(Change detection outputs)
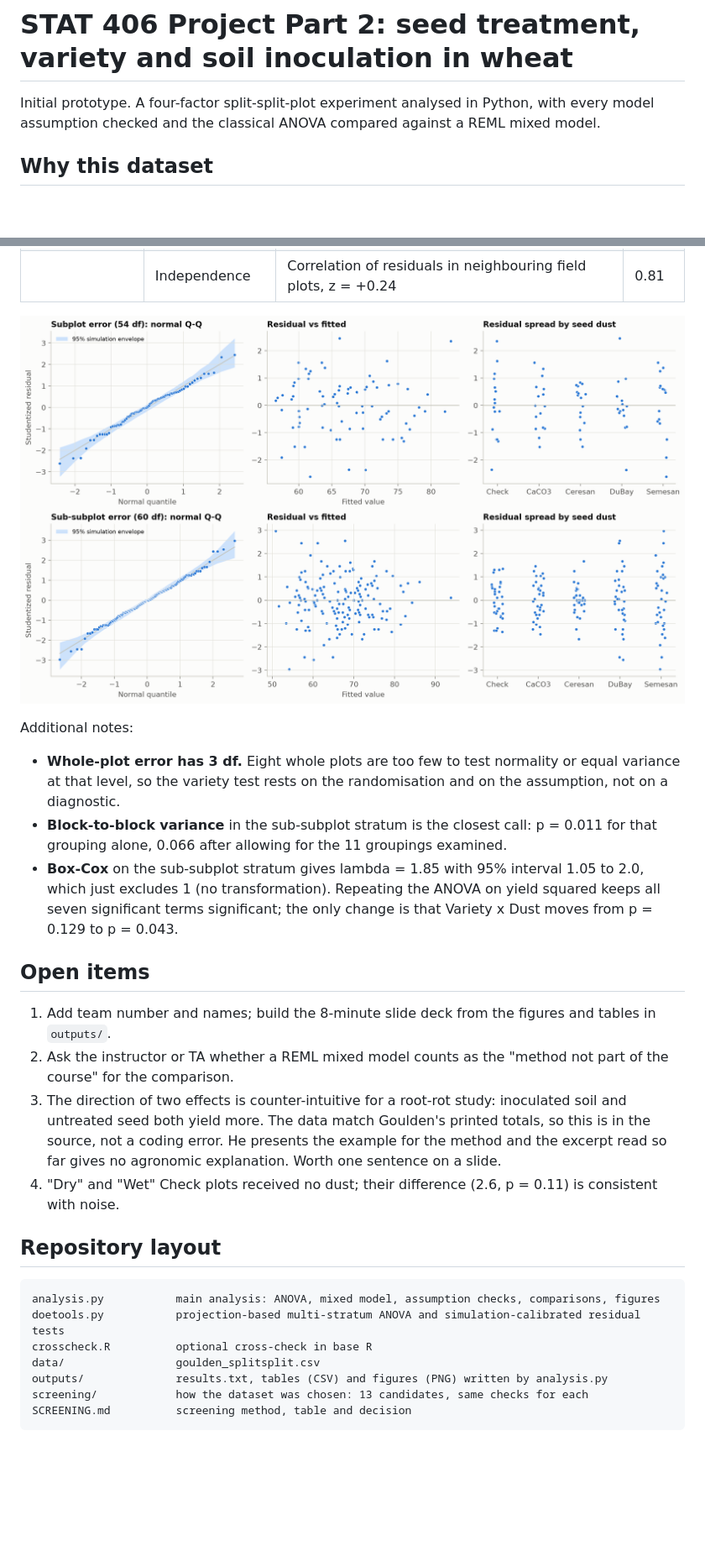
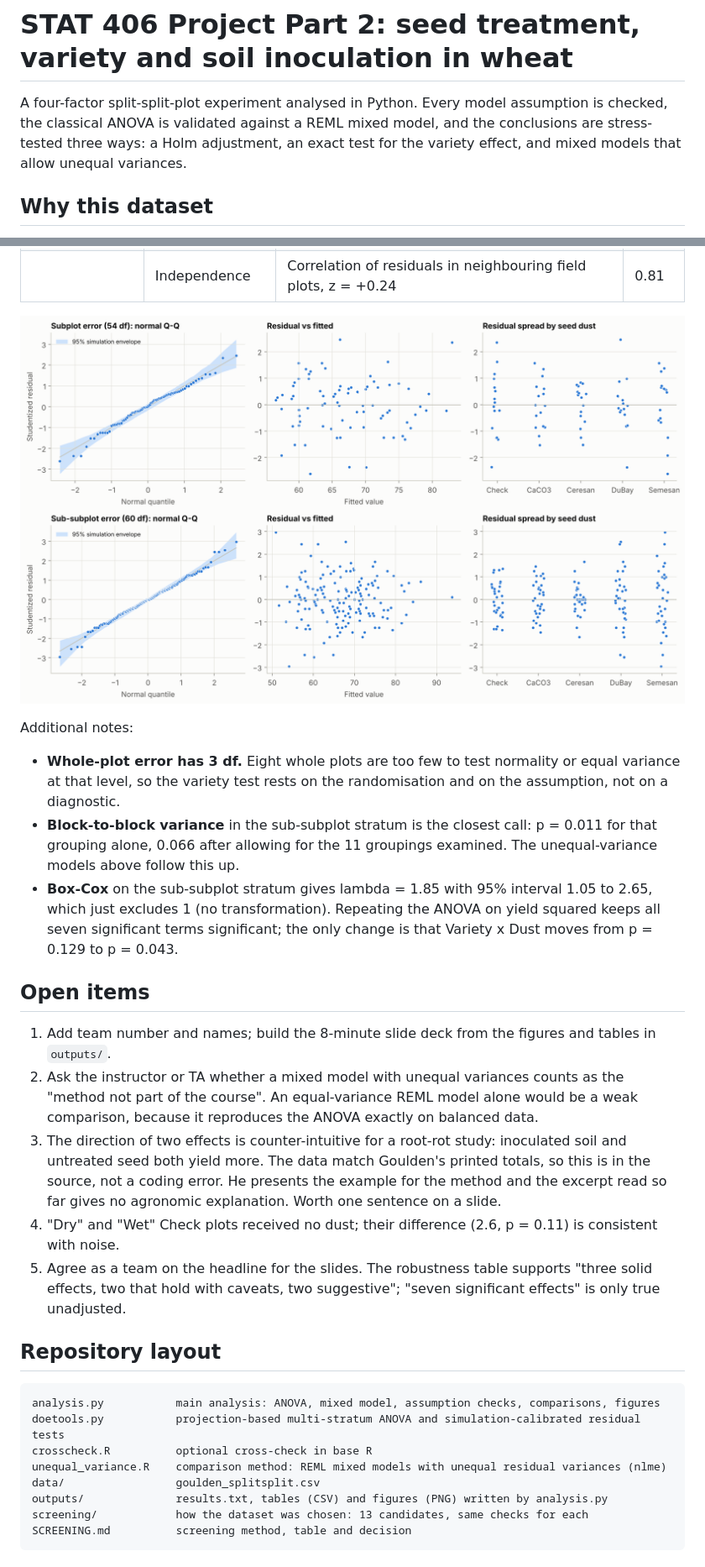
Before and after one commit to ianlai2/stat-406-project, a Markdown page: README.md, 2 parts joined by grey strips. Shown at 84% size. GitHub-like rendering; pictures changed too: outputs/fig4_residual_diagnostics.png; blank space fills up the shorter version.

```diff
--- a/README.md
+++ b/README.md
@@ -1,7 +1,8 @@
 # STAT 406 Project Part 2: seed treatment, variety and soil inoculation in wheat
 
-Initial prototype. A four-factor split-split-plot experiment analysed in Python, with every model
-assumption checked and the classical ANOVA compared against a REML mixed model.
+A four-factor split-split-plot experiment analysed in Python. Every model assumption is checked, the classical
+ANOVA is validated against a REML mixed model, and the conclusions are stress-tested three ways: a Holm
+adjustment, an exact test for the variety effect, and mixed models that allow unequal variances.
 
 ## Why this dataset
 
@@ -172,19 +222,22 @@ Additional notes:
 - **Whole-plot error has 3 df.** Eight whole plots are too few to test normality or equal variance at that level,
   so the variety test rests on the randomisation and on the assumption, not on a diagnostic.
 - **Block-to-block variance** in the sub-subplot stratum is the closest call: p = 0.011 for that grouping alone,
-  0.066 after allowing for the 11 groupings examined.
-- **Box-Cox** on the sub-subplot stratum gives lambda = 1.85 with 95% interval 1.05 to 2.0, which just excludes 1
+  0.066 after allowing for the 11 groupings examined. The unequal-variance models above follow this up.
+- **Box-Cox** on the sub-subplot stratum gives lambda = 1.85 with 95% interval 1.05 to 2.65, which just excludes 1
   (no transformation). Repeating the ANOVA on yield squared keeps all seven significant terms significant; the only
   change is that Variety x Dust moves from p = 0.129 to p = 0.043.
 
 ## Open items
 
 1. Add team number and names; build the 8-minute slide deck from the figures and tables in `outputs/`.
-2. Ask the instructor or TA whether a REML mixed model counts as the "method not part of the course" for the comparison.
+2. Ask the instructor or TA whether a mixed model with unequal variances counts as the "method not part of the course".
+   An equal-variance REML model alone would be a weak comparison, because it reproduces the ANOVA exactly on balanced data.
 3. The direction of two effects is counter-intuitive for a root-rot study: inoculated soil and untreated seed both
    yield more. The data match Goulden's printed totals, so this is in the source, not a coding error. He presents
    the example for the method and the excerpt read so far gives no agronomic explanation. Worth one sentence on a slide.
 4. "Dry" and "Wet" Check plots received no dust; their difference (2.6, p = 0.11) is consistent with noise.
+5. Agree as a team on the headline for the slides. The robustness table supports "three solid effects, two that hold
+   with caveats, two suggestive"; "seven significant effects" is only true unadjusted.
 
 ## Repository layout
 
@@ -192,6 +245,7 @@ Additional notes:
 analysis.py           main analysis: ANOVA, mixed model, assumption checks, comparisons, figures
 doetools.py           projection-based multi-stratum ANOVA and simulation-calibrated residual tests
 crosscheck.R          optional cross-check in base R
+unequal_variance.R    comparison method: REML mixed models with unequal residual variances (nlme)
 data/                 goulden_splitsplit.csv
 outputs/              results.txt, tables (CSV) and figures (PNG) written by analysis.py
 screening/            how the dataset was chosen: 13 candidates, same checks for each
```
Also changed, not shown: other parts of README.md (+56 -7 lines), outputs/fig1_field_layout.png, outputs/fig2_interactions.png, outputs/fig3_dust_means.png, outputs/fig5_residual_field_map.png, 11 other files.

> _Work order_
Set every record down again verbatim, without pictures.

> _Your solution_
Before and after one commit to ianlai2/stat-406-project, a Markdown page: README.md, 2 parts joined by grey strips. Shown at 84% size. GitHub-like rendering; pictures changed too: outputs/fig4_residual_diagnostics.png; blank space fills up the shorter version.

```diff
--- a/README.md
+++ b/README.md
@@ -1,7 +1,8 @@
 # STAT 406 Project Part 2: seed treatment, variety and soil inoculation in wheat
 
-Initial prototype. A four-factor split-split-plot experiment analysed in Python, with every model
-assumption checked and the classical ANOVA compared against a REML mixed model.
+A four-factor split-split-plot experiment analysed in Python. Every model assumption is checked, the classical
+ANOVA is validated against a REML mixed model, and the conclusions are stress-tested three ways: a Holm
+adjustment, an exact test for the variety effect, and mixed models that allow unequal variances.
 
 ## Why this dataset
 
@@ -172,19 +222,22 @@ Additional notes:
 - **Whole-plot error has 3 df.** Eight whole plots are too few to test normality or equal variance at that level,
   so the variety test rests on the randomisation and on the assumption, not on a diagnostic.
 - **Block-to-block variance** in the sub-subplot stratum is the closest call: p = 0.011 for that grouping alone,
-  0.066 after allowing for the 11 groupings examined.
-- **Box-Cox** on the sub-subplot stratum gives lambda = 1.85 with 95% interval 1.05 to 2.0, which just excludes 1
+  0.066 after allowing for the 11 groupings examined. The unequal-variance models above follow this up.
+- **Box-Cox** on the sub-subplot stratum gives lambda = 1.85 with 95% interval 1.05 to 2.65, which just excludes 1
   (no transformation). Repeating the ANOVA on yield squared keeps all seven significant terms significant; the only
   change is that Variety x Dust moves from p = 0.129 to p = 0.043.
 
 ## Open items
 
 1. Add team number and names; build the 8-minute slide deck from the figures and tables in `outputs/`.
-2. Ask the instructor or TA whether a REML mixed model counts as the "method not part of the course" for the comparison.
+2. Ask the instructor or TA whether a mixed model with unequal variances counts as the "method not part of the course".
+   An equal-variance REML model alone would be a weak comparison, because it reproduces the ANOVA exactly on balanced data.
 3. The direction of two effects is counter-intuitive for a root-rot study: inoculated soil and untreated seed both
    yield more. The data match Goulden's printed totals, so this is in the source, not a coding error. He presents
    the example for the method and the excerpt read so far gives no agronomic explanation. Worth one sentence on a slide.
 4. "Dry" and "Wet" Check plots received no dust; their difference (2.6, p = 0.11) is consistent with noise.
+5. Agree as a team on the headline for the slides. The robustness table supports "three solid effects, two that hold
+   with caveats, two suggestive"; "seven significant effects" is only true unadjusted.
 
 ## Repository layout
 
@@ -192,6 +245,7 @@ Additional notes:
 analysis.py           main analysis: ANOVA, mixed model, assumption checks, comparisons, figures
 doetools.py           projection-based multi-stratum ANOVA and simulation-calibrated residual tests
 crosscheck.R          optional cross-check in base R
+unequal_variance.R    comparison method: REML mixed models with unequal residual variances (nlme)
 data/                 goulden_splitsplit.csv
 outputs/              results.txt, tables (CSV) and figures (PNG) written by analysis.py
 screening/            how the dataset was chosen: 13 candidates, same checks for each
```
Also changed, not shown: other parts of README.md (+56 -7 lines), outputs/fig1_field_layout.png, outputs/fig2_interactions.png, outputs/fig3_dust_means.png, outputs/fig5_residual_field_map.png, 11 other files.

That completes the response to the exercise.